Before-and-after change records:
━━━

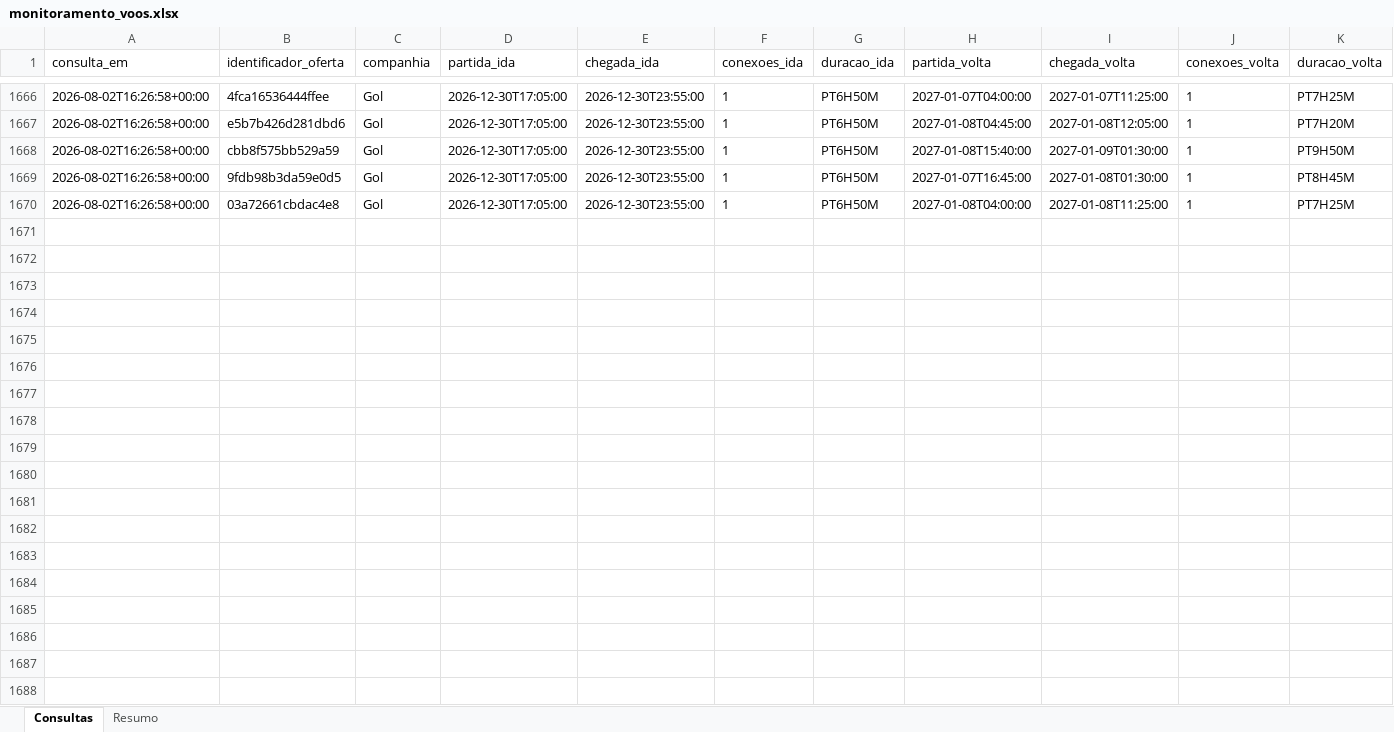
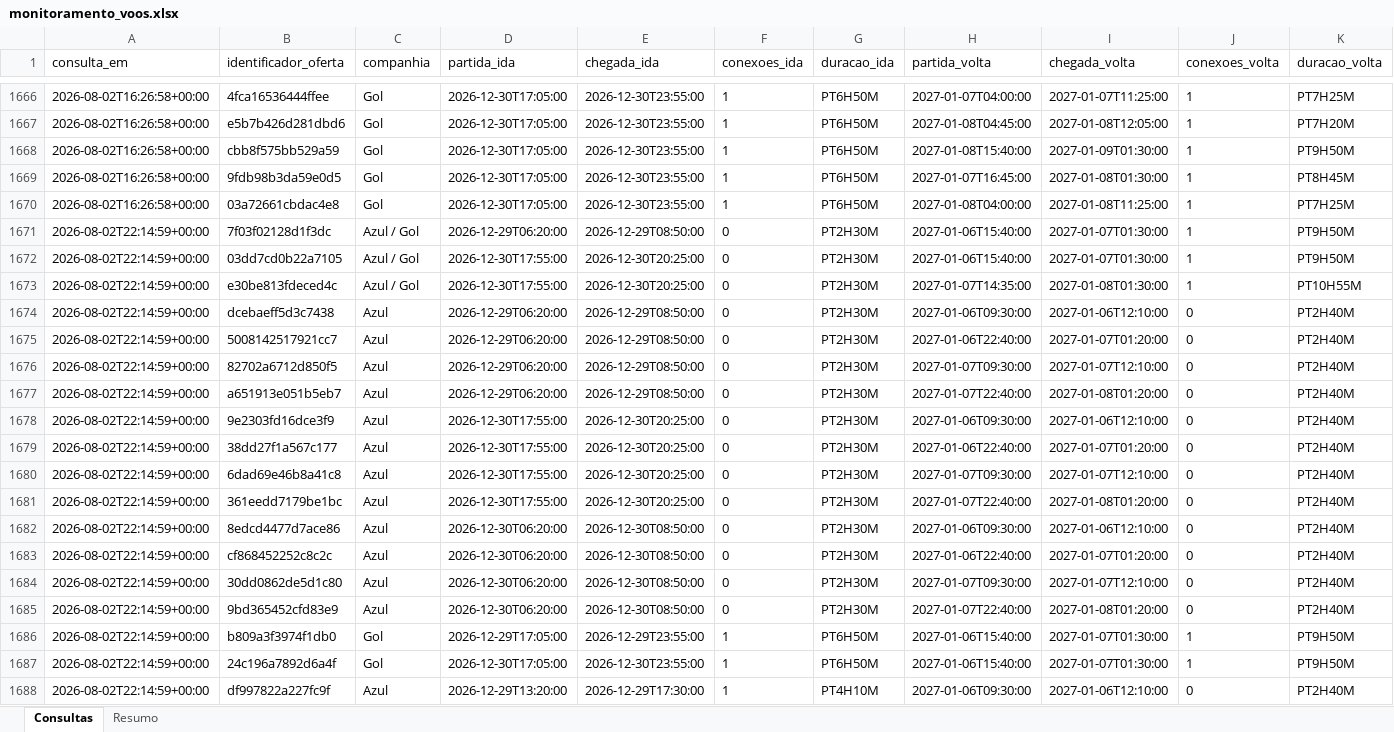
Before and after one commit to asouzaa/monitora-voos, an Excel workbook: docs/monitoramento_voos.xlsx, sheet Consultas, drawn as a sheet; only a part is shown, gaps mark what is left out; values as stored, in another font and other column widths than the file's, no borders; rows hold the shown columns only; the diff covers the shown part only; the diff names each change by its address in the sheet, - before the commit and + after, or states it on an @@ line.

```diff
--- a/docs/monitoramento_voos.xlsx (sheet Consultas)
+++ b/docs/monitoramento_voos.xlsx (sheet Consultas)
+row 1671: 2026-08-02T22:14:59+00:00 | 7f03f02128d1f3dc | Azul / Gol | 2026-12-29T06:20:00 | 2026-12-29T08:50:00 | 0 | PT2H30M | 2027-01-06T15:40:00 | 2027-01-07T01:30:00 | 1 | PT9H50M
+row 1672: 2026-08-02T22:14:59+00:00 | 03dd7cd0b22a7105 | Azul / Gol | 2026-12-30T17:55:00 | 2026-12-30T20:25:00 | 0 | PT2H30M | 2027-01-06T15:40:00 | 2027-01-07T01:30:00 | 1 | PT9H50M
+row 1673: 2026-08-02T22:14:59+00:00 | e30be813fdeced4c | Azul / Gol | 2026-12-30T17:55:00 | 2026-12-30T20:25:00 | 0 | PT2H30M | 2027-01-07T14:35:00 | 2027-01-08T01:30:00 | 1 | PT10H55M
+row 1674: 2026-08-02T22:14:59+00:00 | dcebaeff5d3c7438 | Azul | 2026-12-29T06:20:00 | 2026-12-29T08:50:00 | 0 | PT2H30M | 2027-01-06T09:30:00 | 2027-01-06T12:10:00 | 0 | PT2H40M
+row 1675: 2026-08-02T22:14:59+00:00 | 5008142517921cc7 | Azul | 2026-12-29T06:20:00 | 2026-12-29T08:50:00 | 0 | PT2H30M | 2027-01-06T22:40:00 | 2027-01-07T01:20:00 | 0 | PT2H40M
+row 1676: 2026-08-02T22:14:59+00:00 | 82702a6712d850f5 | Azul | 2026-12-29T06:20:00 | 2026-12-29T08:50:00 | 0 | PT2H30M | 2027-01-07T09:30:00 | 2027-01-07T12:10:00 | 0 | PT2H40M
+row 1677: 2026-08-02T22:14:59+00:00 | a651913e051b5eb7 | Azul | 2026-12-29T06:20:00 | 2026-12-29T08:50:00 | 0 | PT2H30M | 2027-01-07T22:40:00 | 2027-01-08T01:20:00 | 0 | PT2H40M
+row 1678: 2026-08-02T22:14:59+00:00 | 9e2303fd16dce3f9 | Azul | 2026-12-30T17:55:00 | 2026-12-30T20:25:00 | 0 | PT2H30M | 2027-01-06T09:30:00 | 2027-01-06T12:10:00 | 0 | PT2H40M
+row 1679: 2026-08-02T22:14:59+00:00 | 38dd27f1a567c177 | Azul | 2026-12-30T17:55:00 | 2026-12-30T20:25:00 | 0 | PT2H30M | 2027-01-06T22:40:00 | 2027-01-07T01:20:00 | 0 | PT2H40M
+row 1680: 2026-08-02T22:14:59+00:00 | 6dad69e46b8a41c8 | Azul | 2026-12-30T17:55:00 | 2026-12-30T20:25:00 | 0 | PT2H30M | 2027-01-07T09:30:00 | 2027-01-07T12:10:00 | 0 | PT2H40M
+row 1681: 2026-08-02T22:14:59+00:00 | 361eedd7179be1bc | Azul | 2026-12-30T17:55:00 | 2026-12-30T20:25:00 | 0 | PT2H30M | 2027-01-07T22:40:00 | 2027-01-08T01:20:00 | 0 | PT2H40M
+row 1682: 2026-08-02T22:14:59+00:00 | 8edcd4477d7ace86 | Azul | 2026-12-30T06:20:00 | 2026-12-30T08:50:00 | 0 | PT2H30M | 2027-01-06T09:30:00 | 2027-01-06T12:10:00 | 0 | PT2H40M
+row 1683: 2026-08-02T22:14:59+00:00 | cf868452252c8c2c | Azul | 2026-12-30T06:20:00 | 2026-12-30T08:50:00 | 0 | PT2H30M | 2027-01-06T22:40:00 | 2027-01-07T01:20:00 | 0 | PT2H40M
+row 1684: 2026-08-02T22:14:59+00:00 | 30dd0862de5d1c80 | Azul | 2026-12-30T06:20:00 | 2026-12-30T08:50:00 | 0 | PT2H30M | 2027-01-07T09:30:00 | 2027-01-07T12:10:00 | 0 | PT2H40M
+row 1685: 2026-08-02T22:14:59+00:00 | 9bd365452cfd83e9 | Azul | 2026-12-30T06:20:00 | 2026-12-30T08:50:00 | 0 | PT2H30M | 2027-01-07T22:40:00 | 2027-01-08T01:20:00 | 0 | PT2H40M
+row 1686: 2026-08-02T22:14:59+00:00 | b809a3f3974f1db0 | Gol | 2026-12-29T17:05:00 | 2026-12-29T23:55:00 | 1 | PT6H50M | 2027-01-06T15:40:00 | 2027-01-07T01:30:00 | 1 | PT9H50M
+row 1687: 2026-08-02T22:14:59+00:00 | 24c196a7892d6a4f | Gol | 2026-12-30T17:05:00 | 2026-12-30T23:55:00 | 1 | PT6H50M | 2027-01-06T15:40:00 | 2027-01-07T01:30:00 | 1 | PT9H50M
+row 1688: 2026-08-02T22:14:59+00:00 | df997822a227fc9f | Azul | 2026-12-29T13:20:00 | 2026-12-29T17:30:00 | 1 | PT4H10M | 2027-01-06T09:30:00 | 2027-01-06T12:10:00 | 0 | PT2H40M
```
Also changed, not shown: 51 added rows elsewhere in this sheet, sheet Resumo, 1 other file.
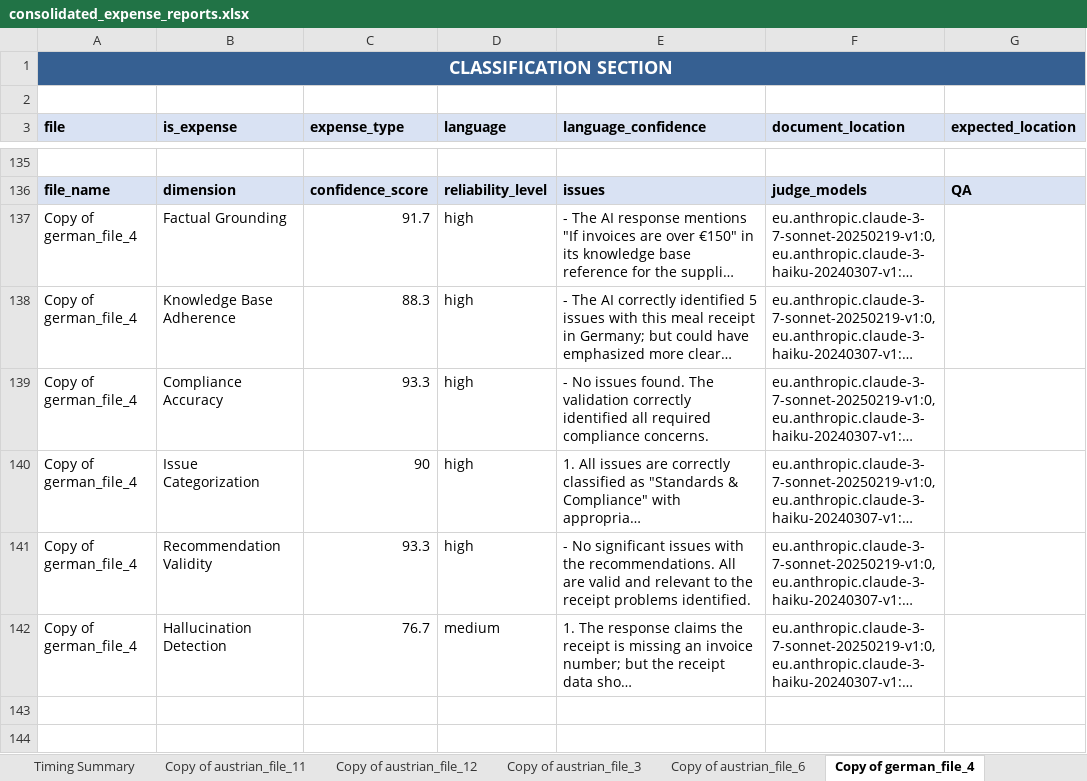
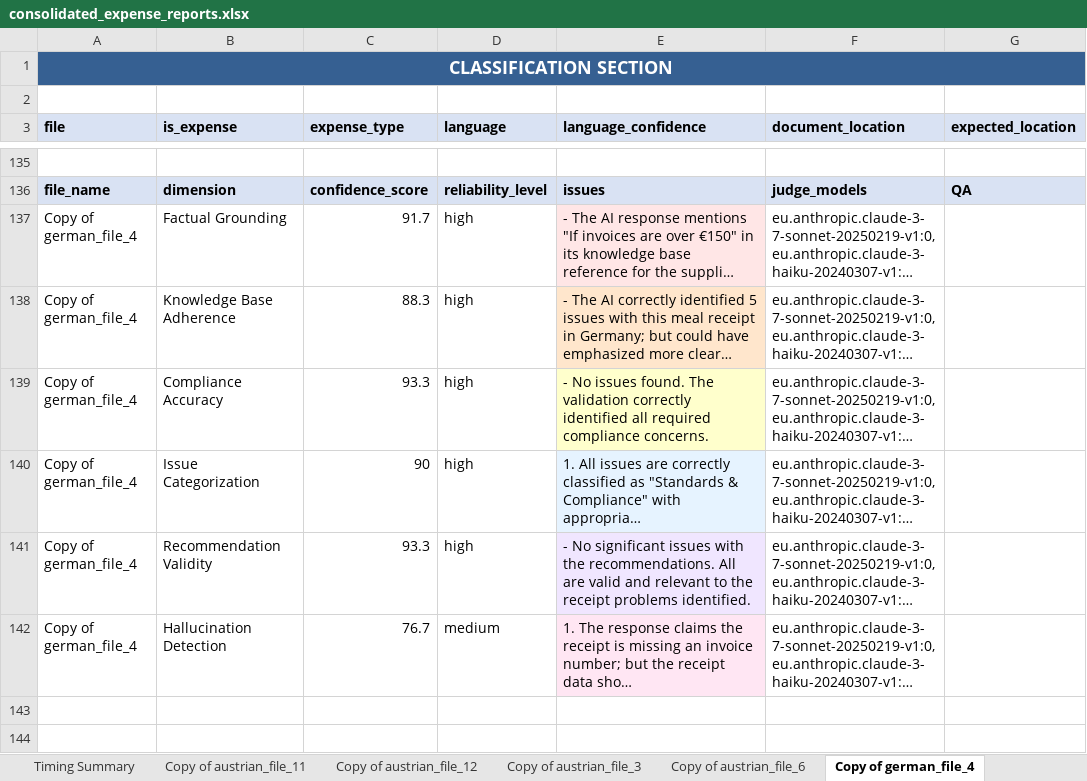
Before and after one commit to Really-Great-Tech/expenses-ai-api-wrapper, an Excel workbook: consolidated_expense_reports.xlsx, sheet Copy of german_file_4, drawn as a sheet; only a part is shown, gaps mark what is left out; long unchanged cells end in …; values as stored, in another font and other column widths than the file's, no borders; the diff names each change by its address in the sheet, - before the commit and + after, or states it on an @@ line.

```diff
--- a/consolidated_expense_reports.xlsx (sheet Copy of german_file_4)
+++ b/consolidated_expense_reports.xlsx (sheet Copy of german_file_4)
-E137 fill: none
+E137 fill: #FFE6E6
-E138 fill: none
+E138 fill: #FFE6CC
-E139 fill: none
+E139 fill: #FFFFCC
-E140 fill: none
+E140 fill: #E6F3FF
-E141 fill: none
+E141 fill: #F0E6FF
-E142 fill: none
+E142 fill: #FFE6F3
```
Also changed, not shown: sheet Copy of italia_file_5, sheet Copy of swiss_file_3(1), sheet Copy of italia_file_4, sheet Copy of austrian_file_6, sheet Copy of austrian_file_3, sheet Copy of italia_file_6, 3 more sheets, 8 other files.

━━━

Give the entries above again, exactly as written and free of images.

Before and after one commit to asouzaa/monitora-voos, an Excel workbook: docs/monitoramento_voos.xlsx, sheet Consultas, drawn as a sheet; only a part is shown, gaps mark what is left out; values as stored, in another font and other column widths than the file's, no borders; rows hold the shown columns only; the diff covers the shown part only; the diff names each change by its address in the sheet, - before the commit and + after, or states it on an @@ line.

```diff
--- a/docs/monitoramento_voos.xlsx (sheet Consultas)
+++ b/docs/monitoramento_voos.xlsx (sheet Consultas)
+row 1671: 2026-08-02T22:14:59+00:00 | 7f03f02128d1f3dc | Azul / Gol | 2026-12-29T06:20:00 | 2026-12-29T08:50:00 | 0 | PT2H30M | 2027-01-06T15:40:00 | 2027-01-07T01:30:00 | 1 | PT9H50M
+row 1672: 2026-08-02T22:14:59+00:00 | 03dd7cd0b22a7105 | Azul / Gol | 2026-12-30T17:55:00 | 2026-12-30T20:25:00 | 0 | PT2H30M | 2027-01-06T15:40:00 | 2027-01-07T01:30:00 | 1 | PT9H50M
+row 1673: 2026-08-02T22:14:59+00:00 | e30be813fdeced4c | Azul / Gol | 2026-12-30T17:55:00 | 2026-12-30T20:25:00 | 0 | PT2H30M | 2027-01-07T14:35:00 | 2027-01-08T01:30:00 | 1 | PT10H55M
+row 1674: 2026-08-02T22:14:59+00:00 | dcebaeff5d3c7438 | Azul | 2026-12-29T06:20:00 | 2026-12-29T08:50:00 | 0 | PT2H30M | 2027-01-06T09:30:00 | 2027-01-06T12:10:00 | 0 | PT2H40M
+row 1675: 2026-08-02T22:14:59+00:00 | 5008142517921cc7 | Azul | 2026-12-29T06:20:00 | 2026-12-29T08:50:00 | 0 | PT2H30M | 2027-01-06T22:40:00 | 2027-01-07T01:20:00 | 0 | PT2H40M
+row 1676: 2026-08-02T22:14:59+00:00 | 82702a6712d850f5 | Azul | 2026-12-29T06:20:00 | 2026-12-29T08:50:00 | 0 | PT2H30M | 2027-01-07T09:30:00 | 2027-01-07T12:10:00 | 0 | PT2H40M
+row 1677: 2026-08-02T22:14:59+00:00 | a651913e051b5eb7 | Azul | 2026-12-29T06:20:00 | 2026-12-29T08:50:00 | 0 | PT2H30M | 2027-01-07T22:40:00 | 2027-01-08T01:20:00 | 0 | PT2H40M
+row 1678: 2026-08-02T22:14:59+00:00 | 9e2303fd16dce3f9 | Azul | 2026-12-30T17:55:00 | 2026-12-30T20:25:00 | 0 | PT2H30M | 2027-01-06T09:30:00 | 2027-01-06T12:10:00 | 0 | PT2H40M
+row 1679: 2026-08-02T22:14:59+00:00 | 38dd27f1a567c177 | Azul | 2026-12-30T17:55:00 | 2026-12-30T20:25:00 | 0 | PT2H30M | 2027-01-06T22:40:00 | 2027-01-07T01:20:00 | 0 | PT2H40M
+row 1680: 2026-08-02T22:14:59+00:00 | 6dad69e46b8a41c8 | Azul | 2026-12-30T17:55:00 | 2026-12-30T20:25:00 | 0 | PT2H30M | 2027-01-07T09:30:00 | 2027-01-07T12:10:00 | 0 | PT2H40M
+row 1681: 2026-08-02T22:14:59+00:00 | 361eedd7179be1bc | Azul | 2026-12-30T17:55:00 | 2026-12-30T20:25:00 | 0 | PT2H30M | 2027-01-07T22:40:00 | 2027-01-08T01:20:00 | 0 | PT2H40M
+row 1682: 2026-08-02T22:14:59+00:00 | 8edcd4477d7ace86 | Azul | 2026-12-30T06:20:00 | 2026-12-30T08:50:00 | 0 | PT2H30M | 2027-01-06T09:30:00 | 2027-01-06T12:10:00 | 0 | PT2H40M
+row 1683: 2026-08-02T22:14:59+00:00 | cf868452252c8c2c | Azul | 2026-12-30T06:20:00 | 2026-12-30T08:50:00 | 0 | PT2H30M | 2027-01-06T22:40:00 | 2027-01-07T01:20:00 | 0 | PT2H40M
+row 1684: 2026-08-02T22:14:59+00:00 | 30dd0862de5d1c80 | Azul | 2026-12-30T06:20:00 | 2026-12-30T08:50:00 | 0 | PT2H30M | 2027-01-07T09:30:00 | 2027-01-07T12:10:00 | 0 | PT2H40M
+row 1685: 2026-08-02T22:14:59+00:00 | 9bd365452cfd83e9 | Azul | 2026-12-30T06:20:00 | 2026-12-30T08:50:00 | 0 | PT2H30M | 2027-01-07T22:40:00 | 2027-01-08T01:20:00 | 0 | PT2H40M
+row 1686: 2026-08-02T22:14:59+00:00 | b809a3f3974f1db0 | Gol | 2026-12-29T17:05:00 | 2026-12-29T23:55:00 | 1 | PT6H50M | 2027-01-06T15:40:00 | 2027-01-07T01:30:00 | 1 | PT9H50M
+row 1687: 2026-08-02T22:14:59+00:00 | 24c196a7892d6a4f | Gol | 2026-12-30T17:05:00 | 2026-12-30T23:55:00 | 1 | PT6H50M | 2027-01-06T15:40:00 | 2027-01-07T01:30:00 | 1 | PT9H50M
+row 1688: 2026-08-02T22:14:59+00:00 | df997822a227fc9f | Azul | 2026-12-29T13:20:00 | 2026-12-29T17:30:00 | 1 | PT4H10M | 2027-01-06T09:30:00 | 2027-01-06T12:10:00 | 0 | PT2H40M
```
Also changed, not shown: 51 added rows elsewhere in this sheet, sheet Resumo, 1 other file.
Before and after one commit to Really-Great-Tech/expenses-ai-api-wrapper, an Excel workbook: consolidated_expense_reports.xlsx, sheet Copy of german_file_4, drawn as a sheet; only a part is shown, gaps mark what is left out; long unchanged cells end in …; values as stored, in another font and other column widths than the file's, no borders; the diff names each change by its address in the sheet, - before the commit and + after, or states it on an @@ line.

```diff
--- a/consolidated_expense_reports.xlsx (sheet Copy of german_file_4)
+++ b/consolidated_expense_reports.xlsx (sheet Copy of german_file_4)
-E137 fill: none
+E137 fill: #FFE6E6
-E138 fill: none
+E138 fill: #FFE6CC
-E139 fill: none
+E139 fill: #FFFFCC
-E140 fill: none
+E140 fill: #E6F3FF
-E141 fill: none
+E141 fill: #F0E6FF
-E142 fill: none
+E142 fill: #FFE6F3
```
Also changed, not shown: sheet Copy of italia_file_5, sheet Copy of swiss_file_3(1), sheet Copy of italia_file_4, sheet Copy of austrian_file_6, sheet Copy of austrian_file_3, sheet Copy of italia_file_6, 3 more sheets, 8 other files.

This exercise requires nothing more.